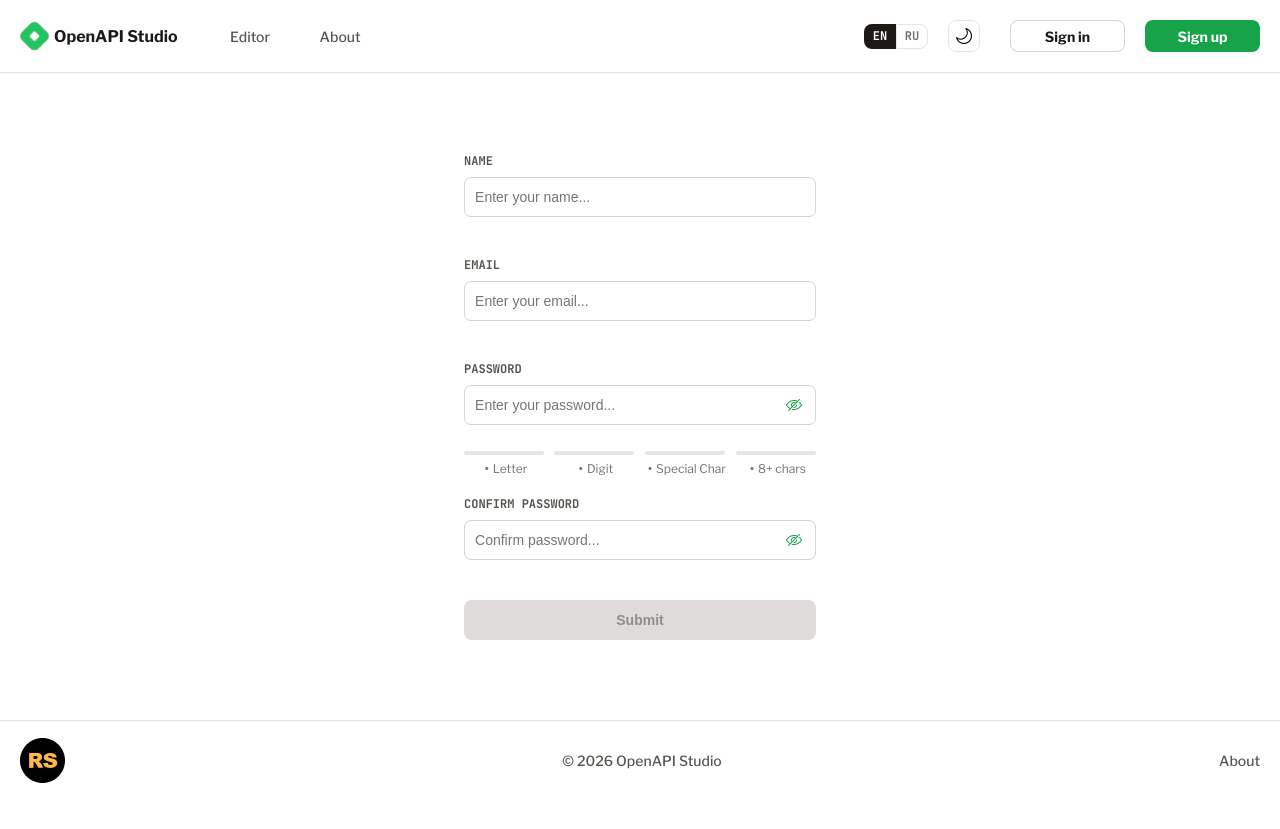
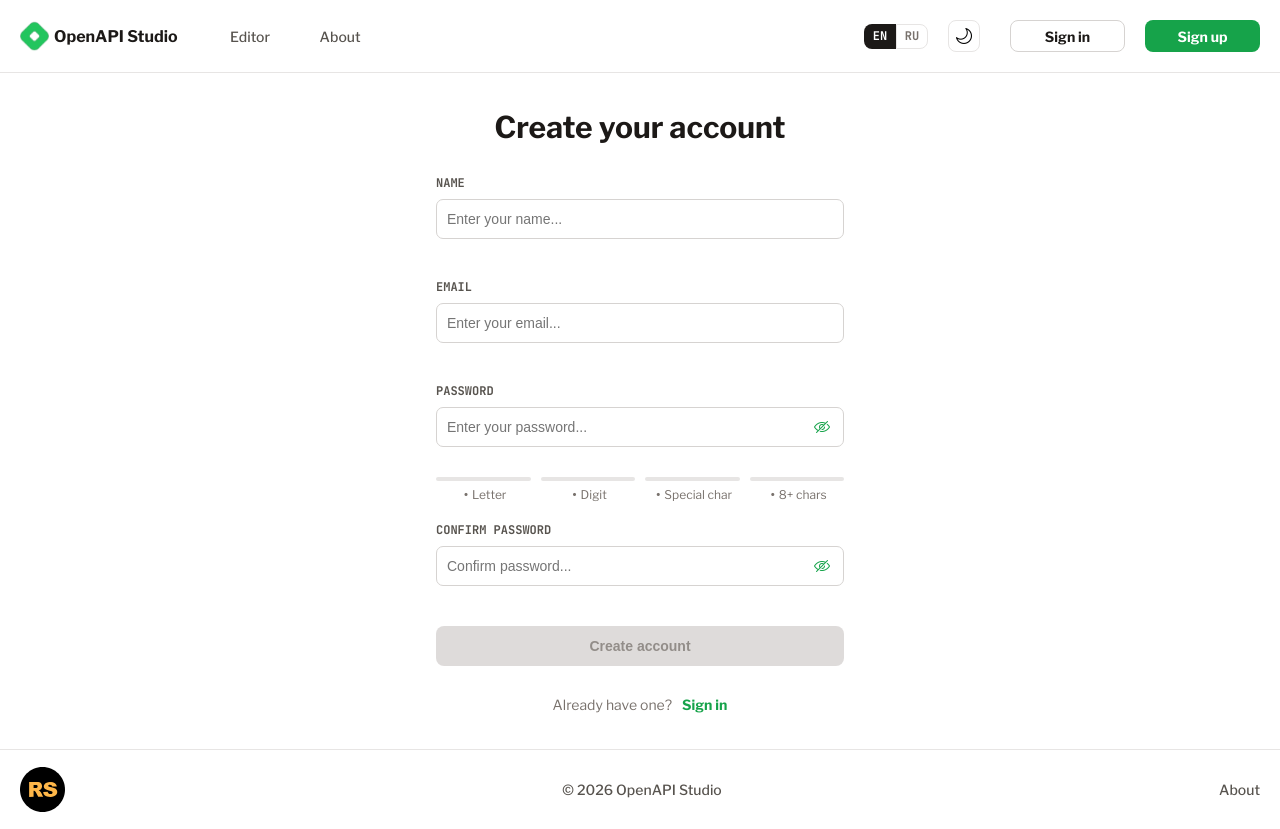
Before and after one commit to Walle908/swagger-editor-app, a Next.js app: page /en/signup in a window 1280 px wide. Before the commit the page ends 800 px from the top, so only its background shows below. Built offline with nearby package versions, Linux system fonts and the light colour scheme.

Commit message:
feat: add SignUp page

```diff
--- a/src/components/authPages/passwordStrengthIndicator/PasswordStrengthIndicator.module.scss
+++ b/src/components/authPages/passwordStrengthIndicator/PasswordStrengthIndicator.module.scss
@@ -1,11 +1,12 @@
 .strengthContainer {
-  margin-top: 0.6rem;
+  margin-top: 1rem;
   display: flex;
   gap: 1rem;
   width: 100%;
 }
 
 .rulesContainer {
+  width: 100%;
   display: flex;
   flex-direction: column;
   align-items: center;
@@ -16,7 +17,7 @@
 }
 
 .progressBarTrack {
-  width: 8rem;
+  width: 100%;
   height: 0.4rem;
   background-color: $color-border;
   border-radius: 0.2rem;
--- a/src/components/authPages/passwordStrengthIndicator/PasswordStrengthIndicator.tsx
+++ b/src/components/authPages/passwordStrengthIndicator/PasswordStrengthIndicator.tsx
@@ -87,7 +87,7 @@ export default function PasswordStrengthIndicator({
           size="xxs"
           className={strength.hasSpecialChar ? styles.validRule : styles.invalidRule}>
           <span className={styles.iconBox}>{strength.hasSpecialChar ? '✓' : '•'}</span>
-          Special Char
+          Special char
         </Text>
       </div>
 
--- a/src/components/authPages/registerForm/RegisterForm.tsx
+++ b/src/components/authPages/registerForm/RegisterForm.tsx
@@ -66,7 +66,7 @@ export default function RegisterForm({ onSubmit }: RegisterFormProps): ReactNode
         {...register('confirmPassword')}
       />
       <Button type="submit" disabled={isButtonDisabled}>
-        Submit
+        Create account
       </Button>
     </form>
   );
--- a/src/styles/_variables.scss
+++ b/src/styles/_variables.scss
@@ -71,7 +71,7 @@ $space-sm: 1.6rem;
 $space-md: 1.8rem;
 $space-lg: 2rem;
 $space-xl: 2.2rem;
-$space-2xl: 3.2rem;
-$space-3xl: 4.8rem;
+$space-2xl: 3rem;
+$space-3xl: 4.2rem;
 
 $radius-sm: var(--radius-sm);
--- a/src/views/signInPage/SignInPage.module.scss
+++ b/src/views/signInPage/SignInPage.module.scss
@@ -10,7 +10,7 @@
   display: grid;
   grid-template-columns: 1fr 2fr;
   width: 60rem;
-  height: 50rem;
+  height: 52rem;
 }
 
 .contentContainer {
--- a/src/views/signUpPage/SignUpPage.module.scss
+++ b/src/views/signUpPage/SignUpPage.module.scss
@@ -1,7 +1,31 @@
 .signUpContainer {
+  flex-grow: 1;
+  justify-content: center;
+  align-items: center;
+  width: 100%;
+  display: flex;
+}
+
+.container {
   display: flex;
   flex-direction: column;
   align-items: center;
-  gap: 4rem;
-  margin: auto;
+  justify-content: center;
+  gap: 3rem;
+  width: 46rem;
+  padding: 2.6rem;
+  margin: 0 auto;
 }
+
+.linkContainer {
+  justify-self: center;
+  display: flex;
+  align-items: center;
+  gap: 1rem;
+}
+
+.link {
+  color: $color-primary;
+  font-size: $space-xs;
+  font-weight: bold;
+}
--- a/src/views/signUpPage/SignUpPage.tsx
+++ b/src/views/signUpPage/SignUpPage.tsx
@@ -1,18 +1,35 @@
 'use client';
 
 import { type ReactNode } from 'react';
+import { useTranslations } from 'next-intl';
 import RegisterForm from '@/components/authPages/registerForm/RegisterForm';
+import { Text, LinkComponent } from '@/components/ui';
+import { RegisterFields } from '@/schema/authValidation';
 import styles from './SignUpPage.module.scss';
-import { RegisterFields } from '@/schema/authValidation';
 
 export default function SignUpPage(): ReactNode {
+  const t = useTranslations('Navigation');
+
   const handleFormSubmit = (data: RegisterFields) => {
     console.log(data);
   };
 
   return (
     <div className={styles.signUpContainer}>
-      <RegisterForm onSubmit={handleFormSubmit} />
+      <div className={styles.container}>
+        <Text as="h1" size="xxl">
+          Create your account
+        </Text>
+        <RegisterForm onSubmit={handleFormSubmit} />
+        <div className={styles.linkContainer}>
+          <Text size="xs" color="muted">
+            Already have one?
+          </Text>
+          <LinkComponent className={styles.link} href="/signin">
+            {t('signin')}
+          </LinkComponent>
+        </div>
+      </div>
     </div>
   );
 }
```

◆ ◆ ◆ ◆ ◆

> [Work order]: Without the pictures, give all the records above again exactly.

> [Exercise solution]:
Before and after one commit to Walle908/swagger-editor-app, a Next.js app: page /en/signup in a window 1280 px wide. Before the commit the page ends 800 px from the top, so only its background shows below. Built offline with nearby package versions, Linux system fonts and the light colour scheme.

Commit message:
feat: add SignUp page

```diff
--- a/src/components/authPages/passwordStrengthIndicator/PasswordStrengthIndicator.module.scss
+++ b/src/components/authPages/passwordStrengthIndicator/PasswordStrengthIndicator.module.scss
@@ -1,11 +1,12 @@
 .strengthContainer {
-  margin-top: 0.6rem;
+  margin-top: 1rem;
   display: flex;
   gap: 1rem;
   width: 100%;
 }
 
 .rulesContainer {
+  width: 100%;
   display: flex;
   flex-direction: column;
   align-items: center;
@@ -16,7 +17,7 @@
 }
 
 .progressBarTrack {
-  width: 8rem;
+  width: 100%;
   height: 0.4rem;
   background-color: $color-border;
   border-radius: 0.2rem;
--- a/src/components/authPages/passwordStrengthIndicator/PasswordStrengthIndicator.tsx
+++ b/src/components/authPages/passwordStrengthIndicator/PasswordStrengthIndicator.tsx
@@ -87,7 +87,7 @@ export default function PasswordStrengthIndicator({
           size="xxs"
           className={strength.hasSpecialChar ? styles.validRule : styles.invalidRule}>
           <span className={styles.iconBox}>{strength.hasSpecialChar ? '✓' : '•'}</span>
-          Special Char
+          Special char
         </Text>
       </div>
 
--- a/src/components/authPages/registerForm/RegisterForm.tsx
+++ b/src/components/authPages/registerForm/RegisterForm.tsx
@@ -66,7 +66,7 @@ export default function RegisterForm({ onSubmit }: RegisterFormProps): ReactNode
         {...register('confirmPassword')}
       />
       <Button type="submit" disabled={isButtonDisabled}>
-        Submit
+        Create account
       </Button>
     </form>
   );
--- a/src/styles/_variables.scss
+++ b/src/styles/_variables.scss
@@ -71,7 +71,7 @@ $space-sm: 1.6rem;
 $space-md: 1.8rem;
 $space-lg: 2rem;
 $space-xl: 2.2rem;
-$space-2xl: 3.2rem;
-$space-3xl: 4.8rem;
+$space-2xl: 3rem;
+$space-3xl: 4.2rem;
 
 $radius-sm: var(--radius-sm);
--- a/src/views/signInPage/SignInPage.module.scss
+++ b/src/views/signInPage/SignInPage.module.scss
@@ -10,7 +10,7 @@
   display: grid;
   grid-template-columns: 1fr 2fr;
   width: 60rem;
-  height: 50rem;
+  height: 52rem;
 }
 
 .contentContainer {
--- a/src/views/signUpPage/SignUpPage.module.scss
+++ b/src/views/signUpPage/SignUpPage.module.scss
@@ -1,7 +1,31 @@
 .signUpContainer {
+  flex-grow: 1;
+  justify-content: center;
+  align-items: center;
+  width: 100%;
+  display: flex;
+}
+
+.container {
   display: flex;
   flex-direction: column;
   align-items: center;
-  gap: 4rem;
-  margin: auto;
+  justify-content: center;
+  gap: 3rem;
+  width: 46rem;
+  padding: 2.6rem;
+  margin: 0 auto;
 }
+
+.linkContainer {
+  justify-self: center;
+  display: flex;
+  align-items: center;
+  gap: 1rem;
+}
+
+.link {
+  color: $color-primary;
+  font-size: $space-xs;
+  font-weight: bold;
+}
--- a/src/views/signUpPage/SignUpPage.tsx
+++ b/src/views/signUpPage/SignUpPage.tsx
@@ -1,18 +1,35 @@
 'use client';
 
 import { type ReactNode } from 'react';
+import { useTranslations } from 'next-intl';
 import RegisterForm from '@/components/authPages/registerForm/RegisterForm';
+import { Text, LinkComponent } from '@/components/ui';
+import { RegisterFields } from '@/schema/authValidation';
 import styles from './SignUpPage.module.scss';
-import { RegisterFields } from '@/schema/authValidation';
 
 export default function SignUpPage(): ReactNode {
+  const t = useTranslations('Navigation');
+
   const handleFormSubmit = (data: RegisterFields) => {
     console.log(data);
   };
 
   return (
     <div className={styles.signUpContainer}>
-      <RegisterForm onSubmit={handleFormSubmit} />
+      <div className={styles.container}>
+        <Text as="h1" size="xxl">
+          Create your account
+        </Text>
+        <RegisterForm onSubmit={handleFormSubmit} />
+        <div className={styles.linkContainer}>
+          <Text size="xs" color="muted">
+            Already have one?
+          </Text>
+          <LinkComponent className={styles.link} href="/signin">
+            {t('signin')}
+          </LinkComponent>
+        </div>
+      </div>
     </div>
   );
 }
```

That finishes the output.